Most people don’t aspire to have an Ashok Leyland parked in their garage. Knowing this, Ashok Leyland’s first passenger vehicle, the Stile, is unabashedly courting taxi and fleet operators. So why are we driving one? Because you and I could buy a Stile for personal use if we wish. All you need is the address of one of its far-flung showrooms and plan the long hike there. But will it be worth the trouble?
Clearly, the Stile’s main draw isn’t its styling. Its slabby sides and workhorse aura will be a tripping point for most families. However, the longer grille, restyled bumpers and prominent double-barrel headlamps give it vital road presence. The 15-inch alloy wheels, offered as an option on the mid-level LS and top-end LX variant, do their bit to add a touch of style. The tread pattern of the 185/65 R15 JK Vectras also increases the Stile’s appeal when compared to the standard LT tyres. Also, we can’t help but praise the soft-satin finish used for the logos.

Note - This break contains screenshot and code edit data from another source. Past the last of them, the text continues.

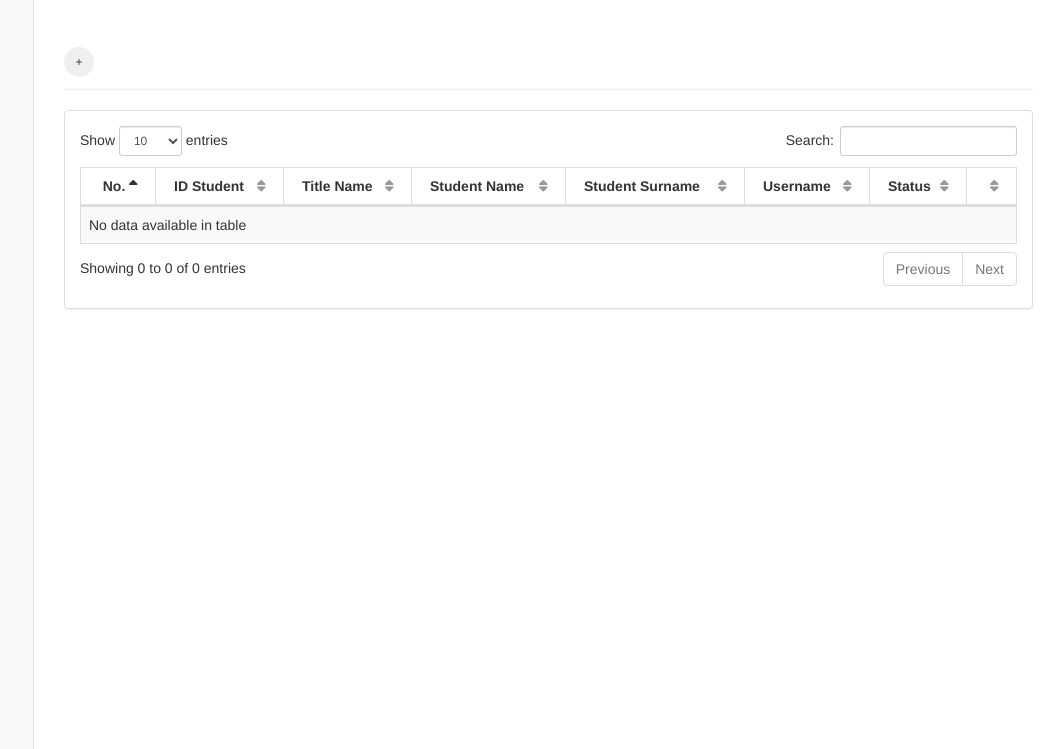
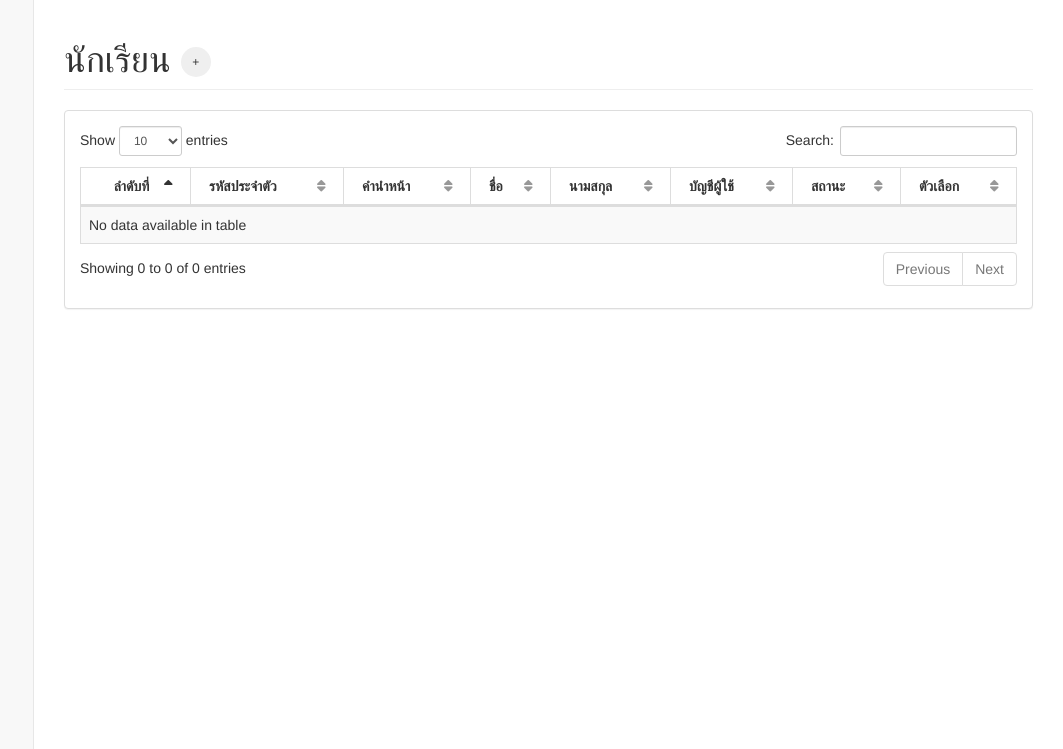
Before and after one commit to sampanmen/webapp58, a PHP site: page /Admin/AviewStudent.php?roomid=1 in a window 1280 px wide. Shown: the part 51-800 px from the top of the page, without its empty margins (217-1280 px from the left). Run offline with PHP 8.4, Linux system fonts and the light colour scheme; the visitor is signed in with stand-in values (Sample User, id 1); data that the repository does not hold is empty.

Commit message:
ไทย

```diff
--- a/Admin/AviewStudent.php
+++ b/Admin/AviewStudent.php
@@ -3,7 +3,7 @@
     <div id="page-wrapper">
         <div class="row">
             <div class="col-lg-12">
-                <h1 id="title" class="page-header"> <button class="btn btn-circle glyphicon-plus" href="Amodal_addStudent.php?roomid=<?= $_GET['roomid']; ?>" data-toggle="modal" data-target="#myModal"></button></h1>
+                <h1 id="title" class="page-header">นักเรียน <button class="btn btn-circle glyphicon-plus" href="Amodal_addStudent.php?roomid=<?= $_GET['roomid']; ?>" data-toggle="modal" data-target="#myModal"></button></h1>
             </div>
         </div>
         <div class="row">
@@ -14,14 +14,14 @@
                             <table class="table table-striped table-bordered table-hover" id="dataTables-student">
                                 <thead>
                                     <tr>
-                                        <th class="text-center">No.</th>
-                                        <th>ID Student</th>
-                                        <th>Title Name</th>
-                                        <th>Student Name</th>
-                                        <th>Student Surname</th>
-                                        <th>Username</th>
-                                        <th>Status</th>
-                                        <th></th>
+                                        <th class="text-center">ลำดับที่</th>
+                                        <th>รหัสประจำตัว</th>
+                                        <th>คำนำหน้า</th>
+                                        <th>ชื่อ</th>
+                                        <th>นามสกุล</th>
+                                        <th>บัญชีผู้ใช้</th>
+                                        <th>สถานะ</th>
+                                        <th>ตัวเลือก</th>
                                     </tr>
                                 </thead>
                                 <tbody id="tbody">
```
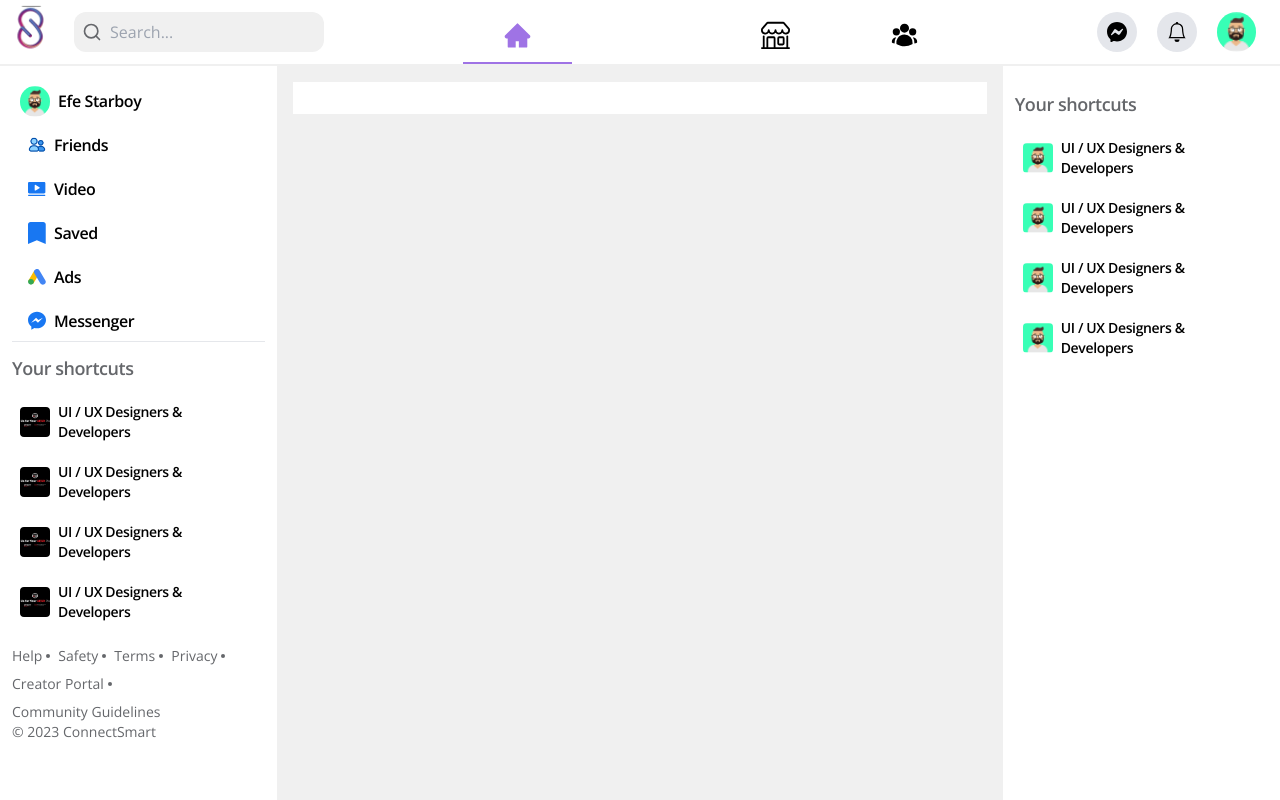
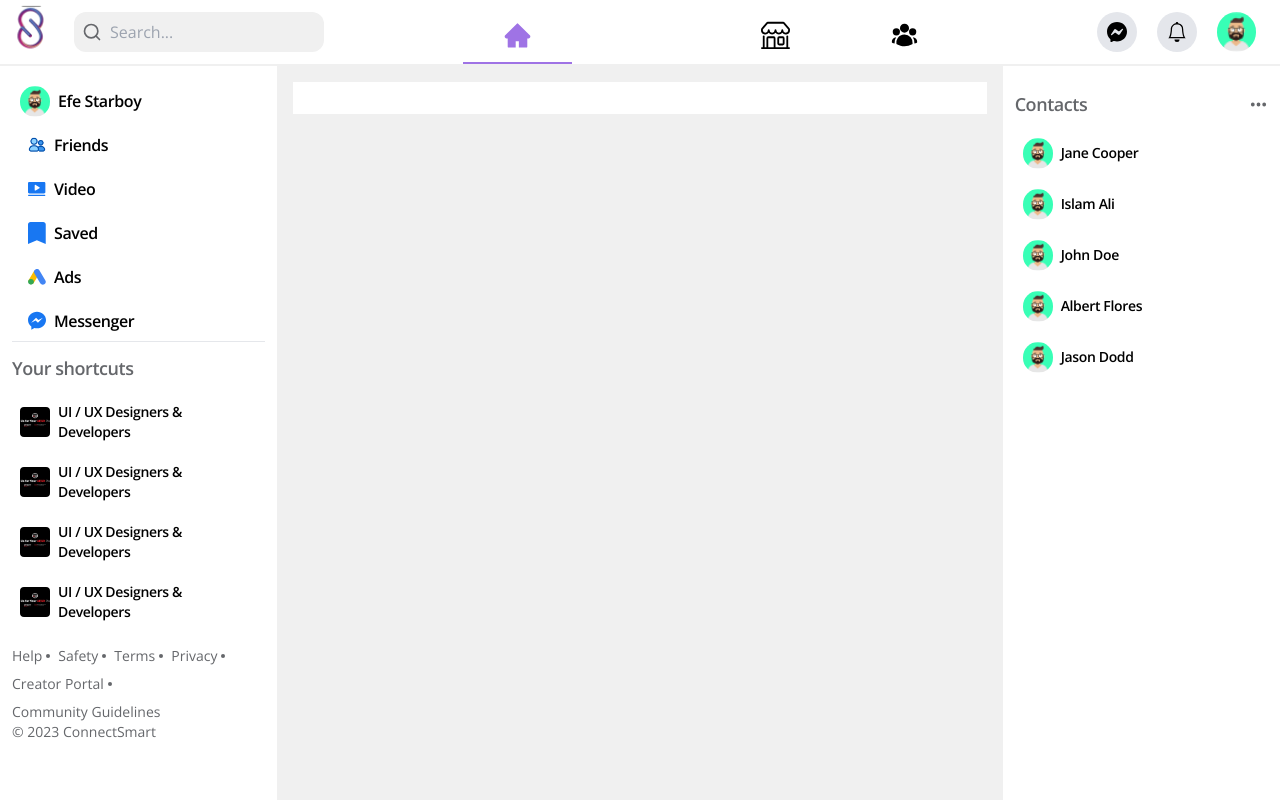
Before and after one commit to asiughuslyvesterobus/social_app, a Next.js app in the folder client/: page / in a window 1280 px wide. Built offline with nearby package versions, Linux system fonts and the light colour scheme; some icons are missing.

Commit message:
done working on left side bar

```diff
--- a/client/components/RightSidebar.tsx
+++ b/client/components/RightSidebar.tsx
@@ -18,11 +18,16 @@ const RightSidebar = () => {
       className="w-full h-screen overflow-y-auto overflow-x-hidden bg-white p-3 flex flex-col items-start justify-start"
     >
       <div className="flex flex-col items-start w-full justify-start gap-3 pt-3">
-        <h4 className="text-lg font-semibold text-basegray tracking-tight">
-          Your shortcuts
-        </h4>
+        <div className="flex items-center justify-between w-full">
+          <h4 className="text-lg font-semibold text-basegray tracking-tight">
+            Contacts
+          </h4>
+          <span className="cursor-pointer text-basegray">
+            <HiDotsHorizontal size={19} />
+          </span>
+        </div>
         <ul className="flex flex-col items-start w-full justify-start gap-1">
-          {[0, 1, 2, 3].map((item, i) => (
+          {contacts.map((item, i) => (
             <li key={i} className="w-full">
               <Link
                 href="/"
@@ -33,10 +38,10 @@ const RightSidebar = () => {
                   alt="contact-images"
                   width={30}
                   height={30}
-                  className="rounded"
+                  className="rounded-full"
                 />
                 <span className="text-sm font-semibold text-black tracking-tight">
-                  UI / UX Designers & Developers
+                  {item}
                 </span>
               </Link>
             </li>
```
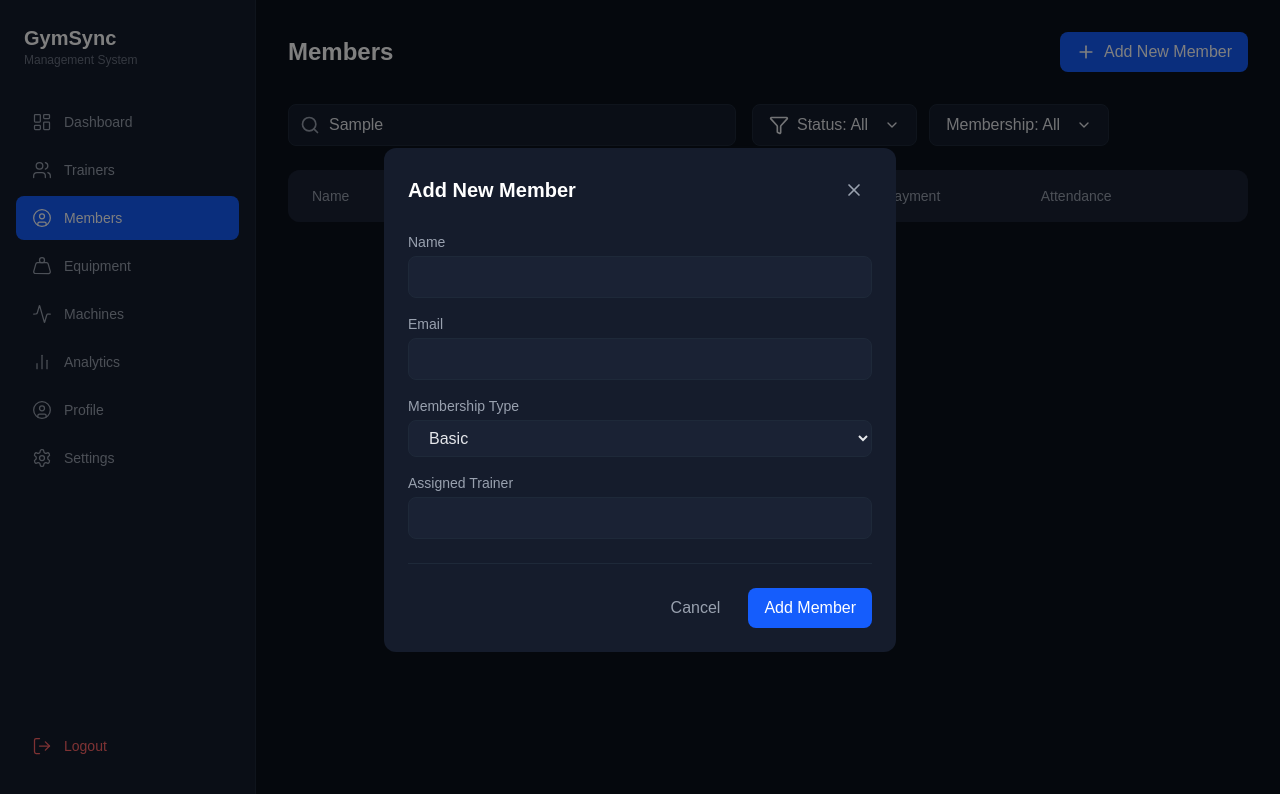
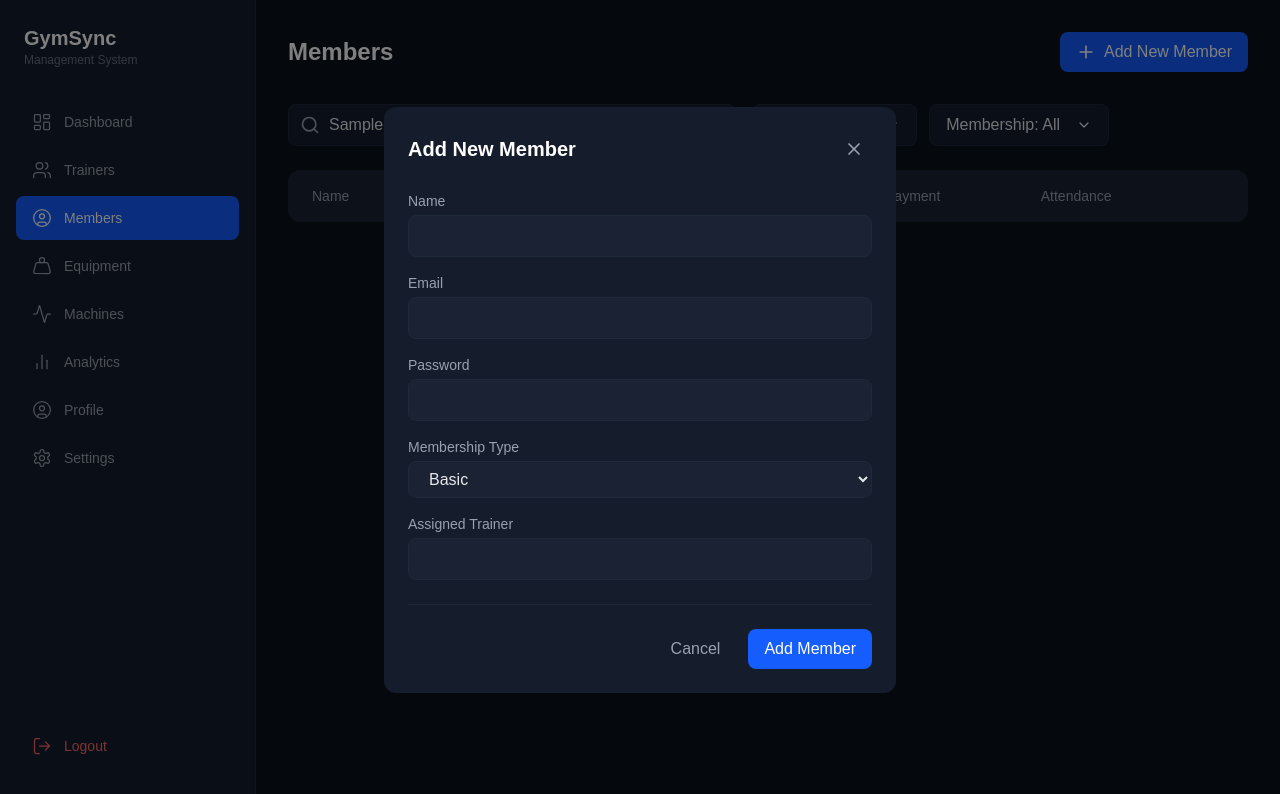
Before and after one commit to philocalist9/gym-manage, a Next.js app: page /dashboard/gym-owner/members in a window 1280 px wide. Both pictures are taken after typing "Sample" into the empty fields and a click on the button "Add New Member". Shown: the top 794 px of the page. Built offline with nearby package versions, Linux system fonts and the light colour scheme.

Commit message:
fixed the add trainer/member

```diff
--- a/src/app/dashboard/gym-owner/members/components/add-member-modal.tsx
+++ b/src/app/dashboard/gym-owner/members/components/add-member-modal.tsx
@@ -13,6 +13,7 @@ interface Member {
   id: string;
   name: string;
   email: string;
+  password: string;
   membershipType: "Basic" | "Premium" | "VIP";
   status: "Active" | "Inactive" | "Pending";
   joiningDate: string;
@@ -25,6 +26,7 @@ export default function AddMemberModal({ isOpen, onClose, onAdd }: AddMemberModa
   const [formData, setFormData] = useState({
     name: "",
     email: "",
+    password: "",
     membershipType: "Basic",
     trainer: "",
   });
@@ -46,7 +48,8 @@ export default function AddMemberModal({ isOpen, onClose, onAdd }: AddMemberModa
     setFormData({
       name: "",
       email: "",
-      membershipType: "Basic",
+      password: "",
+      membershipType: "Basic" as const,
       trainer: "",
     });
     onClose();
@@ -90,6 +93,19 @@ export default function AddMemberModal({ isOpen, onClose, onAdd }: AddMemberModa
                 type="email"
                 value={formData.email}
                 onChange={(e) => setFormData({ ...formData, email: e.target.value })}
+                required
+                className="w-full px-4 py-2 bg-[#1A2234] border border-gray-800 rounded-lg text-gray-200 placeholder-gray-500 focus:outline-none focus:border-blue-500"
+              />
+            </div>
+
+            <div>
+              <label className="block text-sm font-medium text-gray-400 mb-1">
+                Password
+              </label>
+              <input
+                type="password"
+                value={formData.password}
+                onChange={(e) => setFormData({ ...formData, password: e.target.value })}
                 required
                 className="w-full px-4 py-2 bg-[#1A2234] border border-gray-800 rounded-lg text-gray-200 placeholder-gray-500 focus:outline-none focus:border-blue-500"
               />
--- a/src/app/dashboard/gym-owner/trainers/components/add-trainer-modal.tsx
+++ b/src/app/dashboard/gym-owner/trainers/components/add-trainer-modal.tsx
@@ -13,6 +13,7 @@ interface Trainer {
   id: string;
   name: string;
   email: string;
+  password: string;
   specialization: string;
   status: "Available" | "In Session" | "Off Duty";
   totalClients: number;
@@ -24,6 +25,7 @@ export default function AddTrainerModal({ isOpen, onClose, onAdd }: AddTrainerMo
   const [formData, setFormData] = useState({
     name: "",
     email: "",
+    password: "",
     specialization: "",
     status: "Available" as const,
   });
@@ -83,6 +85,20 @@ export default function AddTrainerModal({ isOpen, onClose, onAdd }: AddTrainerMo
           </div>
 
           <div>
+            <label htmlFor="password" className="block text-sm font-medium text-gray-400 mb-1">
+              Password
+            </label>
+            <input
+              type="password"
+              id="password"
+              required
+              value={formData.password}
+              onChange={(e) => setFormData({ ...formData, password: e.target.value })}
+              className="w-full px-4 py-2 bg-[#1A2234] border border-gray-800 rounded-lg text-gray-200 placeholder-gray-400 focus:outline-none focus:border-blue-500"
+            />
+          </div>
+
+          <div>
             <label htmlFor="specialization" className="block text-sm font-medium text-gray-400 mb-1">
               Specialization
             </label>
```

On the inside, the Stile is quite basic. Only the top-end LX variant boasts of fabric seats and chrome finish for the centre console, although central locking is offered from the mid-level variant. The music system, reversing camera and safety features such as ABS, EBD and airbags have been scratched off the equipment list altogether.
Space, though, is available in plenty. The second row has sliding windows, which are of little use, but the sliding captain seats are very handy – they open up enough legroom to comfortably accommodate adults at the back. However, the Stile does without air-con vents for the third row of seats. The large, flat tailgate flips open to reveal a healthy-sized boot even with all three rows up. The flexibility of carrying big or large quantities of luggage is limited as the third row is bolted to the floor.
The Stile’s front wheels are driven by a detuned version of Renault’s 85bhp 1.5-litre K9K diesel motor. The engine, despite losing 11bhp of power and 1.54kgm of torque, is effortless at low to mid speeds and has adequate responsiveness even at higher rpms. Ashok Leyland claims to have remapped the ECU to deliver the best possible fuel efficiency even in the harshest of driving conditions. To further this objective, the 4th and 5th gears are overdriven on the Stile. Driving this people carrier is no chore either. The steering is well-weighted and direct, the clutch pedal is light, the view from the driver’s seat is commanding and its U-turns are tightly executed. However, reversing will require some care.
On the whole, the Stile is comfortable to be in. The suspension impresses over rough sections, and dishes out composed dynamics at speed. However, the simple leaf spring suspension at the rear gives it some amount of body movement as it surfs along at highway speeds.
What tips the balance in the Stile’s favour? The base LE variant of the Stile undercuts the base Evalia by Rs 1.75 lakh, while the top-end LX variant is priced at Rs 9.5 lakh. The Stile isn’t cheap and considering the equipment that’s missing, you wonder whether Ashok Leyland could have offered a better price for the LX. However, the Stile offers families a robustly engineered, spacious, competent and no-frills MPV at a reasonable price tag. For some, that will be enough.